  • "It's too quiet in here...they're plotting something."
  • "It's too noisy in here...they're plotting something."
  • "How many times do I have to tell them that yes, we are actually going to WORK this afternoon and not just watch movies?"
  • "And all of a sudden he's worried about passing NOW?"
  • "Sure, I can run the Awards Ceremony, do car duty, keep up with all my grading, discipline everybody in sight, plan a field trip, do scheduling for next year, and get my grades turned in two weeks early. No problem."
  • "How long can we suspend a child now? Can we make it last through the end of the year?"
  • "OMG, just how many hormones do 7th graders have at this time of year?"
  • "I swear, if he gives me one more thing to fill out, I'm going off the deep end."
  • "Now why would the kids believe that we're suddenly going to have a different way of doing things simply because there are 3 weeks of school left?"
  • "Now why would the parents believe that we're suddenly going to have a different way of doing things simply because there are 3 weeks of school left?"
  • "Why can't they pipe in Prozac through the vent system?"
  • "What if my class next year is worse than this year's?"

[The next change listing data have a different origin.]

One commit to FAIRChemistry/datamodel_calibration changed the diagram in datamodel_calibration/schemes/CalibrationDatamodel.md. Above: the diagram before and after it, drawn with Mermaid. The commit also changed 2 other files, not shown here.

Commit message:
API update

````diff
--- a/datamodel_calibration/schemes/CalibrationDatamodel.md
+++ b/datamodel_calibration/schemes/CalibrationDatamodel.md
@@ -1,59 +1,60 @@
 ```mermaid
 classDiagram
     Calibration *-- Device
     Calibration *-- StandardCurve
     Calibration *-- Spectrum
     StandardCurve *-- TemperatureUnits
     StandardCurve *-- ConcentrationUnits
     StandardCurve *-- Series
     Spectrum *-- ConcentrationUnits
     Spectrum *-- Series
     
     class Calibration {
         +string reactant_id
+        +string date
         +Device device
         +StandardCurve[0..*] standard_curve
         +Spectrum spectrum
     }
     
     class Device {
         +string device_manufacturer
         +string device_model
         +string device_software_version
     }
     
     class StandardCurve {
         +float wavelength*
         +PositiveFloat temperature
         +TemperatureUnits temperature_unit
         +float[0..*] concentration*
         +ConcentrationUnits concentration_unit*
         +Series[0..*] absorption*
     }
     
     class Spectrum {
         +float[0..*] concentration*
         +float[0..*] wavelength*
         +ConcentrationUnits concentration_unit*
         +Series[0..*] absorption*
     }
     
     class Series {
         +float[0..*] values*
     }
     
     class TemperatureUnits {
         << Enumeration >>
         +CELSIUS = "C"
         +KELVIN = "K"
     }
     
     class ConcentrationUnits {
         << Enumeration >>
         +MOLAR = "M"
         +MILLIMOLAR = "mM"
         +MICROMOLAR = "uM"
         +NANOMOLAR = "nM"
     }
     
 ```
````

And you thought we were all sunshine and roses all the time, right? This is easily the most stressful time of year. I'm saying the above in a joking manner, but I could rant until I'm blue in the face. As it is, I'm just going to take deep breaths and remember that this, too, shall pass. Even if some kids don't. :)